Knowledge is power, but first, motivation.
Avoid the monster of busy work without running off to a commune.
Sharp fonts 👀! But how do they look in inboxes?
Use the psychology of branding to be sure your subscribers recognize you in their inbox.
Examples to help improve your free / trial emails. My favorite? Can’t say. For fear of termination.
#1 Tool for email marketers is Inbox Mailers. Try it today.
No one has a clue how others see things…
Not when we’re running (and typing) 90 miles per hour, especially.
Example: Would it be better to hit pause than send?
How would ten more minutes of pondering affect your next marketing email?
Surely it can’t make it worse! Don’t let that thought into your subconscious – it gave me cold chills.
Point is, #1 Seth’s always right, and #2 we have a better chance of our subscribers seeing our message as we intend when we pause to feel our way to their perspective.

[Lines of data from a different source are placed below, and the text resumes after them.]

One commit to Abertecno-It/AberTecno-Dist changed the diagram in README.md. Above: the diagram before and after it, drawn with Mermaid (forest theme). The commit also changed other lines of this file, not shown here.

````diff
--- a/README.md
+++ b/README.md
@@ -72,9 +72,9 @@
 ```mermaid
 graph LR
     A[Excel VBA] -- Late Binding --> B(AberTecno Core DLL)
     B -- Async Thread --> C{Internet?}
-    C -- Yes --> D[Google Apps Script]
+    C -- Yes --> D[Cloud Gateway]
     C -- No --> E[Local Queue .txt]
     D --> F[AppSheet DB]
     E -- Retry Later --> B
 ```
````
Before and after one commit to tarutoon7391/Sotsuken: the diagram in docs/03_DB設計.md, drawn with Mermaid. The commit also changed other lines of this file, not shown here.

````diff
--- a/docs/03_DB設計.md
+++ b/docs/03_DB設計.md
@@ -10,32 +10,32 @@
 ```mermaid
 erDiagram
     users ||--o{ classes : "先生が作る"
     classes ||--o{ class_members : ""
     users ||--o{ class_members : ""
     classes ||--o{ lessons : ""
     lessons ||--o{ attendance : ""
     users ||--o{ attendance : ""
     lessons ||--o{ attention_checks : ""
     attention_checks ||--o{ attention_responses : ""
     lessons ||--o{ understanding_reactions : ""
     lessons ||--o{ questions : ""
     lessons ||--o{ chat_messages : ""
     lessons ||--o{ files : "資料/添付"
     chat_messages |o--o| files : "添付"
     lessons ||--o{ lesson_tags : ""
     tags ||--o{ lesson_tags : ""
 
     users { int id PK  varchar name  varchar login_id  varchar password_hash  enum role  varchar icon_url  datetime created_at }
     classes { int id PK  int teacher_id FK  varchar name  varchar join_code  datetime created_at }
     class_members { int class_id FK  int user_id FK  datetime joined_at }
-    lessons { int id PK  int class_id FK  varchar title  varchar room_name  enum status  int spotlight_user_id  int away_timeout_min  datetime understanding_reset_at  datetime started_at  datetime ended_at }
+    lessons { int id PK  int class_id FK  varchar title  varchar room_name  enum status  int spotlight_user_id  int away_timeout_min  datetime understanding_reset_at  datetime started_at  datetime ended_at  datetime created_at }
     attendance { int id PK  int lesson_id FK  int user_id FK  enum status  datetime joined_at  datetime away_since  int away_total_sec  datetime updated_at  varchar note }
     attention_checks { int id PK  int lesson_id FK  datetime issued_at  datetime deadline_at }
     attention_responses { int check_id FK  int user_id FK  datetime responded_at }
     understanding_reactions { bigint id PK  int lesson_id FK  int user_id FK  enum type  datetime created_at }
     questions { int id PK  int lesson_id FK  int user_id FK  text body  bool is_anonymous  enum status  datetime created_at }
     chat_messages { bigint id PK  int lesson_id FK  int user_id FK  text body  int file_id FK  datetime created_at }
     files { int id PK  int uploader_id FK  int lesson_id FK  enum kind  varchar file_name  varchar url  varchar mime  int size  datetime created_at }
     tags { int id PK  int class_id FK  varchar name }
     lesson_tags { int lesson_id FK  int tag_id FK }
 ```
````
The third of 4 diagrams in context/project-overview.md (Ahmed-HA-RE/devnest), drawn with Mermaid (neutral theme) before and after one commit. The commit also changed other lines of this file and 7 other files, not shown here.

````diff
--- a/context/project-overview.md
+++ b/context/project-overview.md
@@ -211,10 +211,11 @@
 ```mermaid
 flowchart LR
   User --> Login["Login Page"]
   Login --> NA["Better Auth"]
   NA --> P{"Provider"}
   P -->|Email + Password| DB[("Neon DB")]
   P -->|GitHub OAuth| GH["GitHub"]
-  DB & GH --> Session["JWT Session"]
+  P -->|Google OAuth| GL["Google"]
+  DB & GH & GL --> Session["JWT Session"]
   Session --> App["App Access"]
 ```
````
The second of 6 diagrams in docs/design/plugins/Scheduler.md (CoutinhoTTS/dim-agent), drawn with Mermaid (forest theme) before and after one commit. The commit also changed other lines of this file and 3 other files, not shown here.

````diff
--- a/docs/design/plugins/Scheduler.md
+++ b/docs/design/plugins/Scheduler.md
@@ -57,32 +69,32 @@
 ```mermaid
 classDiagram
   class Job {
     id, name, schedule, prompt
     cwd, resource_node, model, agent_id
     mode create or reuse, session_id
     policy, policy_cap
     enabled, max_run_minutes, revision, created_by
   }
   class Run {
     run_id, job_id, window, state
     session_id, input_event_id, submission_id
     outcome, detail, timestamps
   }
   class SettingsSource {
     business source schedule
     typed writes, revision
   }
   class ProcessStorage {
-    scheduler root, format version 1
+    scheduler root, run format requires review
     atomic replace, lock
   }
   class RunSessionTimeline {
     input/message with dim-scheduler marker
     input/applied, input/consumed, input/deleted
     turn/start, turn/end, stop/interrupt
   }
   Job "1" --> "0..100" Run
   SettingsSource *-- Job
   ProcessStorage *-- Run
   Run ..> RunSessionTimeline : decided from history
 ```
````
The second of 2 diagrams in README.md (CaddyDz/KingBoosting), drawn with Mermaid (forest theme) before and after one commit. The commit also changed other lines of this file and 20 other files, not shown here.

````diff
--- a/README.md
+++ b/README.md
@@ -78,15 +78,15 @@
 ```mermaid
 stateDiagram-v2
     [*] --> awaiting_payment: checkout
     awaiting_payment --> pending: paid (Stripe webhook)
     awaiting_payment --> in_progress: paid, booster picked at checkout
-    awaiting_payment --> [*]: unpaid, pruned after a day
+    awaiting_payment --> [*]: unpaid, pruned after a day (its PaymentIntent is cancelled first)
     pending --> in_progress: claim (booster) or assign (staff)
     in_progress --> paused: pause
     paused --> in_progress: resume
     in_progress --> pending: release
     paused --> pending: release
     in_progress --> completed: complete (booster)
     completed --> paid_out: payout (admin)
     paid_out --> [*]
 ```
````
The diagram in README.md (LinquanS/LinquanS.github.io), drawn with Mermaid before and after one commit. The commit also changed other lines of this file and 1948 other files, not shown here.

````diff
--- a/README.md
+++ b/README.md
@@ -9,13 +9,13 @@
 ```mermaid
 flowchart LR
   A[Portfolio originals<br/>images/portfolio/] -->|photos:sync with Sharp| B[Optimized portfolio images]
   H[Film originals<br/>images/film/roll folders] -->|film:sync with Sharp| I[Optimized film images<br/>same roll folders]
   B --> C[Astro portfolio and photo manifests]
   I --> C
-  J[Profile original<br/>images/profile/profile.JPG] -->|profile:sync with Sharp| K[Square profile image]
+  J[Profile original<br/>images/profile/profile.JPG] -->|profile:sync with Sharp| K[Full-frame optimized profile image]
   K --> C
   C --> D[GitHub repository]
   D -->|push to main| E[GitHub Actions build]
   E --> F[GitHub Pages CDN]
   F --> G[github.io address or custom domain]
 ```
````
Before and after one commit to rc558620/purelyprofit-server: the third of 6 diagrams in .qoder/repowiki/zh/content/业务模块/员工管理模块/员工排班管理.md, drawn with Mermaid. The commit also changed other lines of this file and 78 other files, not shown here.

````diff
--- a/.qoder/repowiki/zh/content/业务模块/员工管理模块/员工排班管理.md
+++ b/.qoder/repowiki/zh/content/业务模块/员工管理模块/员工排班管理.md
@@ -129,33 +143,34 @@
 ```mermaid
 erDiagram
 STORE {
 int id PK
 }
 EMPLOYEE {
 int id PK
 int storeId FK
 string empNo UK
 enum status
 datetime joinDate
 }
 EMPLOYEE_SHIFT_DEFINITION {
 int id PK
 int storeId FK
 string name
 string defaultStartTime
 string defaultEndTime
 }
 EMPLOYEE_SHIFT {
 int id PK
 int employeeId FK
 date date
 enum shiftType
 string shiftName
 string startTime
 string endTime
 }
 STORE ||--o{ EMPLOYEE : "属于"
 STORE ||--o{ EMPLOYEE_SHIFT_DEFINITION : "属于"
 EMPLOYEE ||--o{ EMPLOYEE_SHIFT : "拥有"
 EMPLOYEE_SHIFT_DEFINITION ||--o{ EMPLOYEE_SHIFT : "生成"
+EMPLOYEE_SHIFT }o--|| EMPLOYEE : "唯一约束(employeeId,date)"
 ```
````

*Shout-out to Inbox Hacking Subscribers → Andy @ BothHands (adoption help) and Arzum @ AppSamurai (mobile growth)
Facts and Stats
- Employees spend 28% of their time dealing with unwanted interruptions (HubSpot)
- 90% of employees who started using automation in last 18 months wanna stay in their current position (HubSpot)
- Hobbies-related emails get some of the highest open rates→ 27.35%
*Pre Inbox Mailers Quote Circa 1961… “Perfect time to find a new hobby is when you suck at your current hobby.” ~ Jack ‘Bad’ Mitten, alleged inventor of Twister
Negative thinking gets a bad rap.
Oh, I’m not talking about ruminating on your failures, mistakes, and ineptitudes.
You’re a great human (I guess).
Looking at your email campaigns with a critical eye is the negativity we’re discussing.
Don’t shake your head just yet. No one’s marketing emails are flawless.
If you can find flaws in your subject lines, themes, concepts, and calls-to-action, isn’t that better than your readers finding them first?
Or readers ignoring the emails altogether? Gadzooks!
Don’t forget landing pages potentially full of holes where your emails send your subscribers.
Have you reviewed those links without rose-colored glasses lately?
I mentioned hobbies-related emails get opened a ton (27.35% open rates). Not far behind→, emails sent by government entities have an open rate of 26.52%.
Today’s hack is to use this knowledge to increase your open rates. Possibilities:
- Advertise your newsletter in a city’s newsletter
- Partner with a hobby organization in an email campaign
- Promote a non-profit in your editorial emails (volunteering is a hobby😉)
Why are you still sitting ther…. oh, I guess you can reach out to those folks from a sitting position. Carry on and get to hacking.
📝Please click on the survey below. It won’t bite.